> [What you are asked to do]
Pull every line containing "어땠나요" from the listing below.

> [Extracted entries]
━━━
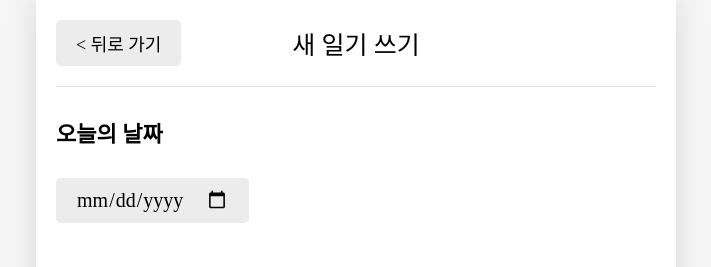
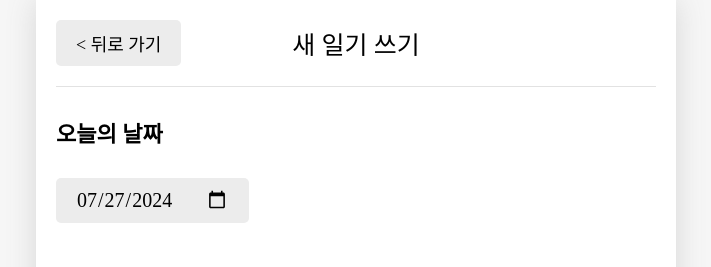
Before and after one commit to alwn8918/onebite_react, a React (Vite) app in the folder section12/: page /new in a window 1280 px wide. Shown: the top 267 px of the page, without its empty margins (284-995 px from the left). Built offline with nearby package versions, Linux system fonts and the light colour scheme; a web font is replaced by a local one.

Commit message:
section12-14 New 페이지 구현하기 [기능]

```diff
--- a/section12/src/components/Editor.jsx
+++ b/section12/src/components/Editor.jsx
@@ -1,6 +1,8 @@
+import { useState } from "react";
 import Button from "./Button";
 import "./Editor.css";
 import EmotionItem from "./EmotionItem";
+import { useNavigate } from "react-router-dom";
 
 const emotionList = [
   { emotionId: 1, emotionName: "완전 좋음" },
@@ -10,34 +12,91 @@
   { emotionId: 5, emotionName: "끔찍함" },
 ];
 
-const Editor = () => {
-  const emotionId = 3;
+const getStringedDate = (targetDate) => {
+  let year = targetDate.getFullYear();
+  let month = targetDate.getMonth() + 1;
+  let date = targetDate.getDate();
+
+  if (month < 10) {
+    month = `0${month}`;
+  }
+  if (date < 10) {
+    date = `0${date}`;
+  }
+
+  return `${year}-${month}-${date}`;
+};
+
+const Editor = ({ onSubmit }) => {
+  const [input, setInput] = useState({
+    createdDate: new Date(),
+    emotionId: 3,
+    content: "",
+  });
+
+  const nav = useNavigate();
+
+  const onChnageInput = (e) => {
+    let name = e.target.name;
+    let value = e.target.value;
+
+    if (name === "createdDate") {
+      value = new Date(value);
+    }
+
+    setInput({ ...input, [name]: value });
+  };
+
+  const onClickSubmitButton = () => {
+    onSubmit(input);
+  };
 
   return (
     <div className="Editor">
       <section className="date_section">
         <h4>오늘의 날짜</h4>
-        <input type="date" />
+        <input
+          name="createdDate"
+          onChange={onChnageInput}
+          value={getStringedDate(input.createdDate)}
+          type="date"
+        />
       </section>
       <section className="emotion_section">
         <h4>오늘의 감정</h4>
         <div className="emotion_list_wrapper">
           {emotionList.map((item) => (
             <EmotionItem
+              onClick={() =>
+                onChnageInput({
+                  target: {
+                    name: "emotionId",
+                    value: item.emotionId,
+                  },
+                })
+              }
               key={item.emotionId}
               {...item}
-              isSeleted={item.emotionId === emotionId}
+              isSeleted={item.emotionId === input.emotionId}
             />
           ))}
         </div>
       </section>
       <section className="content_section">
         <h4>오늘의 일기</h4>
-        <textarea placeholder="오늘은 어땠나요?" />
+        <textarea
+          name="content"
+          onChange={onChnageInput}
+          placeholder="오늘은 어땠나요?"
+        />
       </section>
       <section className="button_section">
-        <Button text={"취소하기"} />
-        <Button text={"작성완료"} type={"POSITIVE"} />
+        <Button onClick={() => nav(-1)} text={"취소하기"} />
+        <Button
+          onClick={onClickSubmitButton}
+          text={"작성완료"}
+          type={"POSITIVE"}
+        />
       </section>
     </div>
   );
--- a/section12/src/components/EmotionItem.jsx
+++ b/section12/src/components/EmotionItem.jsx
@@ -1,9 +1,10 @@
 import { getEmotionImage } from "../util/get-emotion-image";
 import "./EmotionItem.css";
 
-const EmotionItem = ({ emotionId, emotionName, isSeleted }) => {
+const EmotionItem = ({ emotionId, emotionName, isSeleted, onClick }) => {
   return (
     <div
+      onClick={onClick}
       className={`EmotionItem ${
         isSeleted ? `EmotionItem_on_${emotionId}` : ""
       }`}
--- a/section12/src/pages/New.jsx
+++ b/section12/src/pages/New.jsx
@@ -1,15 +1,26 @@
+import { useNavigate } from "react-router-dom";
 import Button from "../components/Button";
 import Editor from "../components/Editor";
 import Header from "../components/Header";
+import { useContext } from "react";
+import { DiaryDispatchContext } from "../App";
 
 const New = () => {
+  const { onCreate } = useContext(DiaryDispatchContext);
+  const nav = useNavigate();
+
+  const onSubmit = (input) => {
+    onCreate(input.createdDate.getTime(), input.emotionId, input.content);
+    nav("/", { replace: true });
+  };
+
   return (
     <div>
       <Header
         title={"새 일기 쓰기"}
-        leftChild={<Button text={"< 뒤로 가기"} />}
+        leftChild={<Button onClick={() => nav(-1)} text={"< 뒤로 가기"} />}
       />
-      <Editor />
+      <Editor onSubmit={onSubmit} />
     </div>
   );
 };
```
━━━
> [Answer to the exercise]
-        <textarea placeholder="오늘은 어땠나요?" />
+          placeholder="오늘은 어땠나요?"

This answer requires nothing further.